Pope Francis Visits The Venice Biennale Vatican Pavilion 

San Marco Venice © Artlyst

Pope Francis made history on Sunday by becoming the first pontiff to attend the Venice Biennale, one of the world’s largest art exhibitions. 

The Pope’s visit to the Biennale, a place he has long admired for celebrating human creativity, coincided with his first trip outside of Rome in seven months. He used this occasion to emphasise the role of art in shaping culture for the better, a topic close to his heart. The Biennale, which began in 1895, features many works of art, architecture, cinema, dance, music, and theatre and is one of Europe’s most significant annual cultural events. This year’s edition features a special pavilion curated by the Vatican, showcasing works by female prisoners from a Venice prison.
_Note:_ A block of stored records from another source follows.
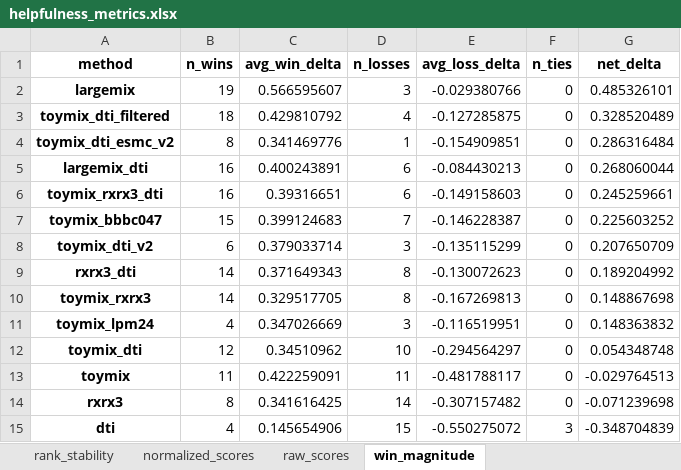
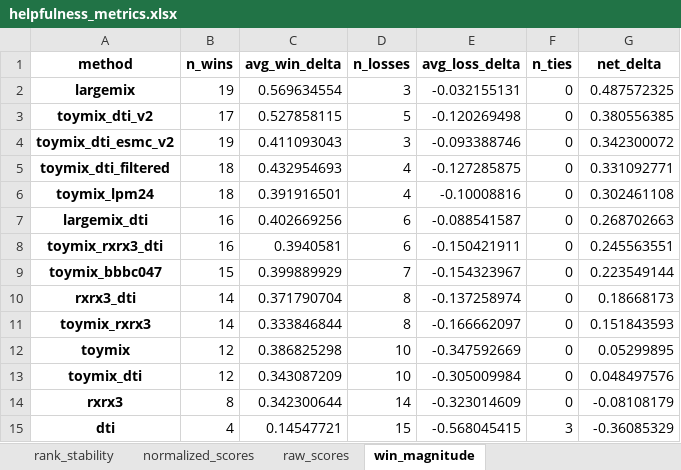
Before and after one commit to seonghyun26/graphium, an Excel workbook: results/helpfulness_metrics.xlsx, sheet win_magnitude, drawn as a sheet; values as stored, in another font and other column widths than the file's, no borders; removed rows and columns are numbered as before the commit, all else as after; the diff names each change by its address in the sheet, - before the commit and + after, or states it on an @@ line.

```diff
--- a/results/helpfulness_metrics.xlsx (sheet win_magnitude)
+++ b/results/helpfulness_metrics.xlsx (sheet win_magnitude)
-C2 (avg_win_delta): 0.566595607
+C2 (avg_win_delta): 0.569634554
-E2 (avg_loss_delta): -0.029380766
+E2 (avg_loss_delta): -0.032155131
-G2 (net_delta): 0.485326101
+G2 (net_delta): 0.487572325
+row 3: toymix_dti_v2 | 17 | 0.527858115 | 5 | -0.120269498 | 0 | 0.380556385
+row 4: toymix_dti_esmc_v2 | 19 | 0.411093043 | 3 | -0.093388746 | 0 | 0.342300072
-C5 (avg_win_delta): 0.429810792
+C5 (avg_win_delta): 0.432954693
-G5 (net_delta): 0.328520489
+G5 (net_delta): 0.331092771
-row 4: toymix_dti_esmc_v2 | 8 | 0.341469776 | 1 | -0.154909851 | 0 | 0.286316484
+row 6: toymix_lpm24 | 18 | 0.391916501 | 4 | -0.10008816 | 0 | 0.302461108
-C7 (avg_win_delta): 0.400243891
+C7 (avg_win_delta): 0.402669256
-E7 (avg_loss_delta): -0.084430213
+E7 (avg_loss_delta): -0.088541587
-G7 (net_delta): 0.268060044
+G7 (net_delta): 0.268702663
-C8 (avg_win_delta): 0.39316651
+C8 (avg_win_delta): 0.3940581
-E8 (avg_loss_delta): -0.149158603
+E8 (avg_loss_delta): -0.150421911
-G8 (net_delta): 0.245259661
+G8 (net_delta): 0.245563551
-C9 (avg_win_delta): 0.399124683
+C9 (avg_win_delta): 0.399889929
-E9 (avg_loss_delta): -0.146228387
+E9 (avg_loss_delta): -0.154323967
-G9 (net_delta): 0.225603252
+G9 (net_delta): 0.223549144
-row 8: toymix_dti_v2 | 6 | 0.379033714 | 3 | -0.135115299 | 0 | 0.207650709
-C10 (avg_win_delta): 0.371649343
+C10 (avg_win_delta): 0.371790704
-E10 (avg_loss_delta): -0.130072623
+E10 (avg_loss_delta): -0.137258974
-G10 (net_delta): 0.189204992
+G10 (net_delta): 0.18668173
-C11 (avg_win_delta): 0.329517705
+C11 (avg_win_delta): 0.333846844
-E11 (avg_loss_delta): -0.167269813
+E11 (avg_loss_delta): -0.166662097
-G11 (net_delta): 0.148867698
+G11 (net_delta): 0.151843593
-row 11: toymix_lpm24 | 4 | 0.347026669 | 3 | -0.116519951 | 0 | 0.148363832
+row 12: toymix | 12 | 0.386825298 | 10 | -0.347592669 | 0 | 0.05299895
-C13 (avg_win_delta): 0.34510962
+C13 (avg_win_delta): 0.343087209
-E13 (avg_loss_delta): -0.294564297
+E13 (avg_loss_delta): -0.305009984
-G13 (net_delta): 0.054348748
+G13 (net_delta): 0.048497576
-row 13: toymix | 11 | 0.422259091 | 11 | -0.481788117 | 0 | -0.029764513
-C14 (avg_win_delta): 0.341616425
+C14 (avg_win_delta): 0.342300644
-E14 (avg_loss_delta): -0.307157482
+E14 (avg_loss_delta): -0.323014609
-G14 (net_delta): -0.071239698
+G14 (net_delta): -0.08108179
-C15 (avg_win_delta): 0.145654906
+C15 (avg_win_delta): 0.14547721
-E15 (avg_loss_delta): -0.550275072
+E15 (avg_loss_delta): -0.568045415
-G15 (net_delta): -0.348704839
+G15 (net_delta): -0.36085329
```
Also changed, not shown: sheet rank_stability, sheet per_category, sheet normalized_scores, sheet overall_metrics, sheet pairwise_wins, sheet raw_scores, 1 more sheet, 53 other files.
During his visit, the Pope met with the prisoners and urged them to rebuild their lives “brick upon brick, together, with determination.” Despite concerns over his health, the 87-year-old pontiff appeared energetic throughout his itinerary, which included a boat ride through the city’s famous waterways. The Pope used a wheelchair and a motorised buggy during his visit and was accompanied by Francesco Moraglia, Patriarch of Venice. In his speech to artists at the Biennale, the Pope highlighted the role of art as a tool of inclusion rather than various forms of violence and discrimination. He called on artists to create “cities of refuge” that cooperate to rid the world of racism, xenophobia, inequality, ecological imbalance, and “aporophobia” (a neologism meaning “phobia of the poor”).

Courtesy Vatican Pavilion and Vatican News
Photo: Courtesy Vatican Pavilion and Vatican News

The Pope emphasised the importance of valuing women as co-protagonists of human adventure. It highlighted the work of several female artists, including Frida Kahlo, Corita Kent, and Louise Bourgeois. He also rallied young people to live their lives to the fullest without being trapped by the digital world. During his meeting with 1,500 young people in front of Venice’s Basilica of Santa Maria della Salute, the Pope urged them to “get out of bed and accept yourself as a gift,” reminding them that they are not just digital profiles but children of God. He encouraged them to let themselves be picked up in a world that often wants to pull them down to take life into their hands and get involved with those around them.

The Pope’s trip to Venice also highlighted the struggles of Catholicism in its traditional heartland. The Veneto region, divided into nine dioceses, has seen a significant drop in the number of priests over the past few decades, as well as a decline in church attendance and a rise in the number of couples marrying outside the Church. According to some estimates, almost 30 per cent of children born in the Veneto today are not baptised, and the share of school-age children electing to take a voluntary religion course is also falling. In that context, the hope is that the Pope’s visit to the Biennale might help galvanise local Catholicism.

The Pope closed his visit to the festival with Mass in the square in front of the city’s famed Basilica of Saint Mark, where the remains of Mark the Evangelist, author of one of the four Gospels, are buried. During his homily, the Pope reflected on the role of Christians in fighting global challenges through the pursuit of solidarity, justice, and genuine community. The Pope urged believers to remain connected to God, emphasising that this is not a passive or static attitude but an invitation to move and enter into conversation with God and scripture. He called on Christians to bring the fruits of the Gospel into their reality and make their communities, neighbourhoods, and cities welcoming, inclusive, and hospitable places. The Pope’s visit to Venice marked his first excursion out of the Vatican in 2024. He is scheduled to make other day trips within Italy, to Verona on May 18 and Trieste on July 7, ahead of a major international trip that is due to take in Indonesia, Papua New Guinea, East Timor, and Singapore in September.

Top Photo: PC Robinson

Read More




, ,